Parsis are renowned for their own brand of humor and nothing illustrates Parsi humor like natak plays. But the contribution of Parsis to the realm of theatre in the Indian sub-continent is no laughing matter. In Kim, Kipling mentions the German painter who traveled with the Parsi theatre company to work on the set.  Scholars attribute the start of the theatre in the Indian–Sub continent was by Parsis.  Parsi theatre, while based on a British model, became an institution where educated people began to develop autonomy in their city and lives.

Evolution of the Parsi Theatre
In 1840, Framji Cowasjee, a prominent merchant prince, along with other leading citizens of Bombay submitted a petition for the construction of a new theatre to the Governor. After a campaign was carried out in the pages of the Bombay Gazette and in meetings in the Town Hall, the government agreed to underwrite the project. But the new theatre remained an unrealized dream until a generous contribution by Jamshedji Jejeebhoy in 1846 opened the Grant Road Theatre.
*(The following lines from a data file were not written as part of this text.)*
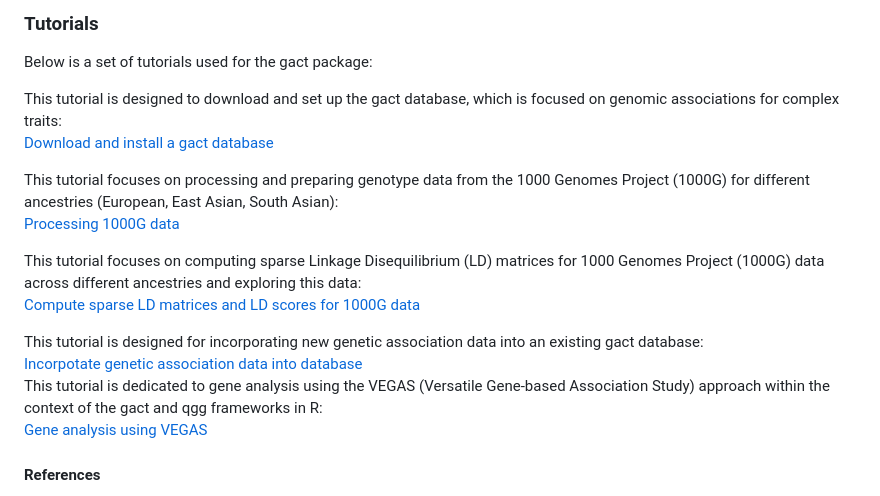
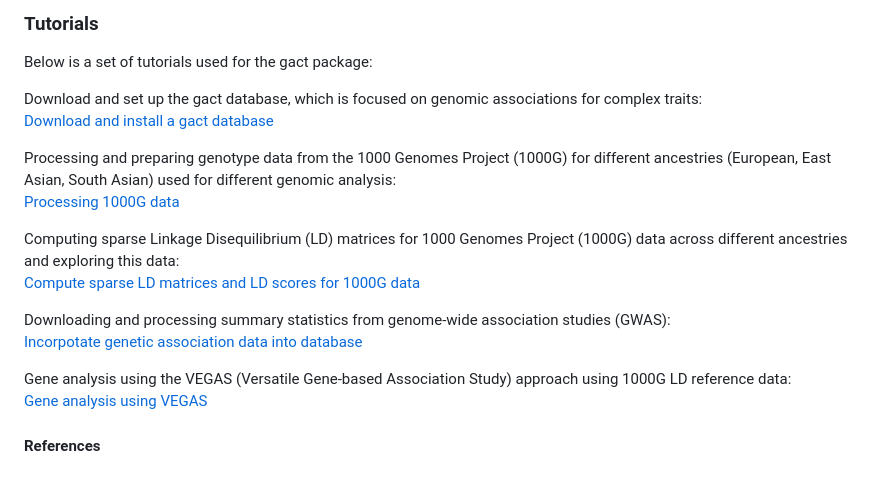
Before and after one commit to psoerensen/gact, a Markdown page: README.md, the part around the change. Rendered like a GitHub page.

```diff
--- a/README.md
+++ b/README.md
@@ -40,28 +40,28 @@ devtools::install_github("psoerensen/gact")
 
 Below is a set of tutorials used for the gact package:
 
-This tutorial is designed to download and set up the gact database,
-which is focused on genomic associations for complex traits:
+Download and set up the gact database, which is focused on genomic
+associations for complex traits:
 [Download and install a gact database](Document/Download_install.html)
 
-This tutorial focuses on processing and preparing genotype data from the
-1000 Genomes Project (1000G) for different ancestries (European, East
-Asian, South Asian):
+Processing and preparing genotype data from the 1000 Genomes Project
+(1000G) for different ancestries (European, East Asian, South Asian)
+used for different genomic analysis:
 [Processing 1000G data](Document/Process_1000G.html)
 
-This tutorial focuses on computing sparse Linkage Disequilibrium (LD)
-matrices for 1000 Genomes Project (1000G) data across different
-ancestries and exploring this data:
+Computing sparse Linkage Disequilibrium (LD) matrices for 1000 Genomes
+Project (1000G) data across different ancestries and exploring this
+data:
 [Compute sparse LD matrices and LD scores for 1000G
 data](Document/Compute_sparseLD_1000G.html)
 
-This tutorial is designed for incorporating new genetic association data
-into an existing gact database:
+Downloading and processing summary statistics from genome-wide
+association studies (GWAS):
 [Incorpotate genetic association data into
 database](Document/Ingest_new_GWAS_data.html)
-This tutorial is dedicated to gene analysis using the VEGAS (Versatile
-Gene-based Association Study) approach within the context of the gact
-and qgg frameworks in R:
+
+Gene analysis using the VEGAS (Versatile Gene-based Association Study)
+approach using 1000G LD reference data:
 [Gene analysis using
 VEGAS](Document/Gene_analysis__new_GWAS_data_vegas.html)
 
```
Thus began an epoch in the urban life of Bombay and its public culture. Initially the Bombay merchants with sharp business acumen were the pioneers in establishing a commercial theatre. The playhouse opened under English management, and the first plays performed were in English. Before long however, the Grant Road Theatre was recognized as the ideal locus for Indian theatrical productions. Parsi dramatic clubs chose this site for their fledgling efforts, and for the next three decades, Grant Road and its theatres were synonymous with the Parsi theatre.

For 100 years, from 1850-1950, Parsi theatre dominated the Indian culture scene. In its most creative period from 1870-1890, it brought about a complete change in the attitude and perception about the theatre in the minds of the people. The first drama company named Parsee Natak Mandale was established in 1853. Faramjee G. Dalal was the proprietor and the first drama staged at the Grant Road Theatre was “Rustom and Sohrab”. Also performed along with it was a farce “Dhanji Garak”.  Thereafter twenty more Parsi drama companies were formed, giving a further momentum to the theatre activity. The Natak “Uttejak Mandali” staged 1100 shows over 16 years. Initially Parsis who took a lead in this movement were educated people, guided by a desire to contribute towards the betterment of society. They viewed theatre as a medium through which they could communicate with the ordinary people. The theatre that arose out of these motivations had themes that carried moral and social messages for the audience.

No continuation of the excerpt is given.